In Matthew 23, Jesus rebuked the Pharisees for wanting the seats of honor at a feast. He told them that they should pick out the lowest seat. We are quick to condemn the Pharisees but how often do we do the same thing? Do we maneuver for the front of the line at the store? Do we pick the best seats at a meeting or a church service? Heaven forbid someone else sit in our pew! Do we seek our own wants and desires at the expense of others, or do we put others first? We need to learn to be humble. We need to learn to honor one another above ourselves. The Spirit doesn’t make us humble, he enables us to humble ourselves as we give him control of our lives.

Humility is vital for Christians We can only receive Christ as we humble ourselves and admit our need and our unworthiness. Jesus was the perfect example as he humbled himself even unto death. We see the humility of Christ in his servant’s heart. Mark 10:45 tells us that he came not be served, but to serve, and to give his life as a ransom for us. He did not seek his own glory. He did not insist on his own will. He demonstrated humility, time and time again. He washed the disciples feet, he kissed Judas at the last supper, he loved his enemies and forgave them even from the cross.

And what did Jesus get for his humility? He was crucified for our sin. He got the death penalty we deserve. He willingly took that penalty. He could have called down angels to save him from the cross, but he chose the Father’s will and he chose to die. He was then raised from the dead and exalted by God and now sits at the right hand of the God in a place of authority. Therefore joy and power come through humility. We have a confidence that is based on Jesus’ love for us. Our sin was so great, but the blood of Jesus took it all away. Why – because his love for us was even greater!

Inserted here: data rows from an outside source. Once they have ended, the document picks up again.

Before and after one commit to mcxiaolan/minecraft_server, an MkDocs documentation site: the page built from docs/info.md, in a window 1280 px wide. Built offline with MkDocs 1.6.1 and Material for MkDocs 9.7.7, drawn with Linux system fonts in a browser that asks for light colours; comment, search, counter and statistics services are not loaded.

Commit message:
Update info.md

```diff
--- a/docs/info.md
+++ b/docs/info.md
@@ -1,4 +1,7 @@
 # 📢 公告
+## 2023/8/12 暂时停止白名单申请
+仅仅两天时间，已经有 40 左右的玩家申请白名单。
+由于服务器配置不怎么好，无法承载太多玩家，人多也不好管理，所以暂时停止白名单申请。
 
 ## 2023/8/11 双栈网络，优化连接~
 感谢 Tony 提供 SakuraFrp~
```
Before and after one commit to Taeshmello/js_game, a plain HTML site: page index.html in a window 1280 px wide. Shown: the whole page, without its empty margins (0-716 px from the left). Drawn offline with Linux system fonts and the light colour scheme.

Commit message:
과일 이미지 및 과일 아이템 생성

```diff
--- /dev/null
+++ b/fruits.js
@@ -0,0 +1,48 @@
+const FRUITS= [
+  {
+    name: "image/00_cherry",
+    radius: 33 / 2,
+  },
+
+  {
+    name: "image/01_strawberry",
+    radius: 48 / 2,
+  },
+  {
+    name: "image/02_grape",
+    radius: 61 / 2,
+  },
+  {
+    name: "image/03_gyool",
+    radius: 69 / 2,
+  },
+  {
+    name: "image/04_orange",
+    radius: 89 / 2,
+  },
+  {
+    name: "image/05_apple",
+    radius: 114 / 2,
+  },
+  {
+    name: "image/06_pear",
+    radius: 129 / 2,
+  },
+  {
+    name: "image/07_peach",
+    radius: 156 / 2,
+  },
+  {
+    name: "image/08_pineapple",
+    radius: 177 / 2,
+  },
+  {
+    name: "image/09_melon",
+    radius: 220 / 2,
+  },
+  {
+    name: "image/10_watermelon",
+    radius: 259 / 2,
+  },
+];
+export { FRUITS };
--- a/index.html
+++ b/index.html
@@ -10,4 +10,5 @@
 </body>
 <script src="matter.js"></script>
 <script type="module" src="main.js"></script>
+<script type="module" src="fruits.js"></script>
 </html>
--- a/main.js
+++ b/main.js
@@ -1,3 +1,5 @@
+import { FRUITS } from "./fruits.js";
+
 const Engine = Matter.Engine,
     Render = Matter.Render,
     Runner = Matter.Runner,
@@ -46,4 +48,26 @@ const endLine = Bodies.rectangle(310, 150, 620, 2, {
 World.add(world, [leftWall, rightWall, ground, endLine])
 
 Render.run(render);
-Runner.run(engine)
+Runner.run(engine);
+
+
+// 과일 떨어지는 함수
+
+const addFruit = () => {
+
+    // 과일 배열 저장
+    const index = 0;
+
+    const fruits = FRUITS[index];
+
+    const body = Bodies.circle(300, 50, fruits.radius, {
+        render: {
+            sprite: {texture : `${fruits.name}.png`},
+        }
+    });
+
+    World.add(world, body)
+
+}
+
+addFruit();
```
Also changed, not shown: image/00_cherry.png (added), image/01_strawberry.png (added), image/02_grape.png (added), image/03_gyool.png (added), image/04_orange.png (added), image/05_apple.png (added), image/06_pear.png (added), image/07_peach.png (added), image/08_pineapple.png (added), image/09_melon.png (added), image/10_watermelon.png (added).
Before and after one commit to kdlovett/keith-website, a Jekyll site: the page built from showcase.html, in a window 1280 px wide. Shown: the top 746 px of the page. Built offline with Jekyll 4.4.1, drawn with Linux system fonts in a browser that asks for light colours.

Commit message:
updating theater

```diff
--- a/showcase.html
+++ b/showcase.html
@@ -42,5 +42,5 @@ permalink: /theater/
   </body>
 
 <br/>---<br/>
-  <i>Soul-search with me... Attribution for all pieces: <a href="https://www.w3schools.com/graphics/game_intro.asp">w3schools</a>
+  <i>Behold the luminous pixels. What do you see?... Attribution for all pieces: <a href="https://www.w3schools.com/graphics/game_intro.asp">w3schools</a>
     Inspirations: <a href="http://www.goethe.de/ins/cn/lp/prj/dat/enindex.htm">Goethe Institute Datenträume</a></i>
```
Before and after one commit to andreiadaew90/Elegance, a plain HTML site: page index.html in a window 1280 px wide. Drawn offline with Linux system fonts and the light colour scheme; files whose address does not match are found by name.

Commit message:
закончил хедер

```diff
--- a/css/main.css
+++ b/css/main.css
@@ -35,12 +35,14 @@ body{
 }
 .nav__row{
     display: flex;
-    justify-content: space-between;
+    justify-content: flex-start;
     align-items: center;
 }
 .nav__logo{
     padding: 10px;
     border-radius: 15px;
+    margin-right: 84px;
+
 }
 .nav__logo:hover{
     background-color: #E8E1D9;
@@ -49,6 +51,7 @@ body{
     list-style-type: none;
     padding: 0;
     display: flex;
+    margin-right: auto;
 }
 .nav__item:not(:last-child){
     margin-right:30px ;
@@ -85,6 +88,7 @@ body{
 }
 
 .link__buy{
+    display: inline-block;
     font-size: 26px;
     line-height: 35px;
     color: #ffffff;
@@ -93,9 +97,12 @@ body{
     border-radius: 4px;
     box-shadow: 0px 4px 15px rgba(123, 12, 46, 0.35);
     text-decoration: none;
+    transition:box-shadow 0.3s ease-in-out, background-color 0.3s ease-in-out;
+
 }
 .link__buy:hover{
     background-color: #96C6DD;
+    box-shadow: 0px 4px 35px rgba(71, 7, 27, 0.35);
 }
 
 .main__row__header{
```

“Let not the wise boast of their wisdom
or the strong boast of their strength
or the rich boast of their riches,
but let the one who boasts boast about this:
that they have the understanding to know me.”
Jeremiah 9:23-24